**The task**
Pick out the lines below that include the string "dart".

**Material supplied**
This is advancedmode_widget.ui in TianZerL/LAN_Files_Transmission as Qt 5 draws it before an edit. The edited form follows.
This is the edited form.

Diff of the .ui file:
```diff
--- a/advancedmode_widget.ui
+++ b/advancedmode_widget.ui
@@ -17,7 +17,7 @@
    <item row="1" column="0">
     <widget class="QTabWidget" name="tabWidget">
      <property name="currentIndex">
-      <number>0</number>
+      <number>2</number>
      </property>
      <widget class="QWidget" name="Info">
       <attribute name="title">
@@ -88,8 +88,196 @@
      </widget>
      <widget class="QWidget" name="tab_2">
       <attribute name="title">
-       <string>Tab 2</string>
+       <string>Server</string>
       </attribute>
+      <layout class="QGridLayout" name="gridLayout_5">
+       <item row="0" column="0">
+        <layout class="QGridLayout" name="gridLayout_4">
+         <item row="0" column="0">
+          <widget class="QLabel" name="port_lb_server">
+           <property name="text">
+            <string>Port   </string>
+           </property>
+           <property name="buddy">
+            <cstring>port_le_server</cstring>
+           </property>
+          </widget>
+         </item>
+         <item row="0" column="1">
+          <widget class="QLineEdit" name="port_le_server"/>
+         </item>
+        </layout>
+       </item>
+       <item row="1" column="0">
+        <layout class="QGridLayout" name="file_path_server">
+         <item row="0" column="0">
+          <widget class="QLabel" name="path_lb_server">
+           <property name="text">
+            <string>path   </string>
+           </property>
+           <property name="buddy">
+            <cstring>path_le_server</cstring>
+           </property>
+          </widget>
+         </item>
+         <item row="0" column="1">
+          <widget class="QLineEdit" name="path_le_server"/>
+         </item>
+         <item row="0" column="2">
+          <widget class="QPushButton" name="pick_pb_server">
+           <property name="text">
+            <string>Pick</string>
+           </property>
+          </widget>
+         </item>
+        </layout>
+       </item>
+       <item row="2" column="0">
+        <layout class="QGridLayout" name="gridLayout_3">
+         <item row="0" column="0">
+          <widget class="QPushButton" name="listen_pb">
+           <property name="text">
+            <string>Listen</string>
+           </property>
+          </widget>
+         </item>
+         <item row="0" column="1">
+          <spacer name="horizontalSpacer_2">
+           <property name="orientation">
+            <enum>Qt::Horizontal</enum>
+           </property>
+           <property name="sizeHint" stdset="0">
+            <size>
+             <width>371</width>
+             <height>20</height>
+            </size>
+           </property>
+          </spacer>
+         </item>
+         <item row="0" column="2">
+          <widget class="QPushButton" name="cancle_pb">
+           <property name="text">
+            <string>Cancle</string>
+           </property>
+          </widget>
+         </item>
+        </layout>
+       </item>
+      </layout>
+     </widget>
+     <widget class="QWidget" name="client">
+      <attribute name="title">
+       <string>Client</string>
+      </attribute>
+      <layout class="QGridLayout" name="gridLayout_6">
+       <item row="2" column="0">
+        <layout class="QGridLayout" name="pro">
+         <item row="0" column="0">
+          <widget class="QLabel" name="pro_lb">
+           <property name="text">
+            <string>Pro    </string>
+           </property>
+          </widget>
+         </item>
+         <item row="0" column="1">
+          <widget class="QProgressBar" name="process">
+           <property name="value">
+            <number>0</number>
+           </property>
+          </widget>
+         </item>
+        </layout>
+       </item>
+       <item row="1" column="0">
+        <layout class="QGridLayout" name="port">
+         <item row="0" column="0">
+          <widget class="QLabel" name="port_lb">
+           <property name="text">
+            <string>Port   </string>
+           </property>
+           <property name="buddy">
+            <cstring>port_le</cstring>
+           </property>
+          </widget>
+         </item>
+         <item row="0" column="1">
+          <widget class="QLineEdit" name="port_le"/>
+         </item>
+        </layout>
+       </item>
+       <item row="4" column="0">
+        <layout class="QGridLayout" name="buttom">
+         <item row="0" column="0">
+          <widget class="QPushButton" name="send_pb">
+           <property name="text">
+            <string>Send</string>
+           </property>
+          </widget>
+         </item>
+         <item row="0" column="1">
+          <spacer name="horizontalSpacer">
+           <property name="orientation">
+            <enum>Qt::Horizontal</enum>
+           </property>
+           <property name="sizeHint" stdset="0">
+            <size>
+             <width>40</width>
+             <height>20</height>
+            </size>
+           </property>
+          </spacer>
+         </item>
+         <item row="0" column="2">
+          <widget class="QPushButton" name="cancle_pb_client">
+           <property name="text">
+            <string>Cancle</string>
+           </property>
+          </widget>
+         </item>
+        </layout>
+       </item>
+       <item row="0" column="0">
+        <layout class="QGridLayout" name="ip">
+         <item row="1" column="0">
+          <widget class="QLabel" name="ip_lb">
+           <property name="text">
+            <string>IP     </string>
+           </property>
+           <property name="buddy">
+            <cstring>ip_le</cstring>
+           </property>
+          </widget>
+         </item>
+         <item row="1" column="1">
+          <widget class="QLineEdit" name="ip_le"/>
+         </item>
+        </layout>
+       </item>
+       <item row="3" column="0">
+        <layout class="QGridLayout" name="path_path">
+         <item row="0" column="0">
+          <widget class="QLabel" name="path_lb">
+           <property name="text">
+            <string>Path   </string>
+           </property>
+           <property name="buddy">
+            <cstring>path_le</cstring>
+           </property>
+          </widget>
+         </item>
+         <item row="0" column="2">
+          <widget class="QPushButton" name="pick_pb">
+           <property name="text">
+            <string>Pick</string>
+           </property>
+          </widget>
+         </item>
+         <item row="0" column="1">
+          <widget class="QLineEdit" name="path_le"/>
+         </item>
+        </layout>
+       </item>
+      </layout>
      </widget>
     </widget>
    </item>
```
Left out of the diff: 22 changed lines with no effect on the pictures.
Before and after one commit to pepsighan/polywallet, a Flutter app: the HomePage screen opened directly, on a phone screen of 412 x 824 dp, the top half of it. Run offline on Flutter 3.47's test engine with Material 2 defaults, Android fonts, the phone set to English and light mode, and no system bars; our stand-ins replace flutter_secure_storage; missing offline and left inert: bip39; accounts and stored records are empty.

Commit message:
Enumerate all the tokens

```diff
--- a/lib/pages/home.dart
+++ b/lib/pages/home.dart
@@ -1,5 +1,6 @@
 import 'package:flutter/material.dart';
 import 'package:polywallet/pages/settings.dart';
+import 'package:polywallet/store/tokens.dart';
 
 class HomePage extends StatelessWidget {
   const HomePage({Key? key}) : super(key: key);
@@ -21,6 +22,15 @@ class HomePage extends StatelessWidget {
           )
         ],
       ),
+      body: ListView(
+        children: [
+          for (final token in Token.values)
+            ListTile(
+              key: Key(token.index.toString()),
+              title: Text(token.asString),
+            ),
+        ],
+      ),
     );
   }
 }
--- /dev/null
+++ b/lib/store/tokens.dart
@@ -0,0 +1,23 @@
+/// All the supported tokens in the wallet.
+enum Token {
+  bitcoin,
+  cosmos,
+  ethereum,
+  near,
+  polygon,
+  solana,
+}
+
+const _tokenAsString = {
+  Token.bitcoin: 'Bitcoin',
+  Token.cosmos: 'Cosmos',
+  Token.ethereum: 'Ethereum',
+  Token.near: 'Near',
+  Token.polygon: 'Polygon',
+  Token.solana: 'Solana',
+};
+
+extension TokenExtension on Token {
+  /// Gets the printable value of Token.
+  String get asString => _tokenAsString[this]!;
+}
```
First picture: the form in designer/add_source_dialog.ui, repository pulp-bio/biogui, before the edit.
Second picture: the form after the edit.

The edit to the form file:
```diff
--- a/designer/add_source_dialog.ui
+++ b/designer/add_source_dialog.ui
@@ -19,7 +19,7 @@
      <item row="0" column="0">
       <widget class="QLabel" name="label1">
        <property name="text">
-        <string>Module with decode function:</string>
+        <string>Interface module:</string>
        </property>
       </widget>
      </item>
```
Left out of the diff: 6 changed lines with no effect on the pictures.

**Expected answer**
--- a/lib/pages/home.dart
+++ b/lib/pages/home.dart
 import 'package:flutter/material.dart';
 import 'package:polywallet/pages/settings.dart';
+import 'package:polywallet/store/tokens.dart';
+++ b/lib/store/tokens.dart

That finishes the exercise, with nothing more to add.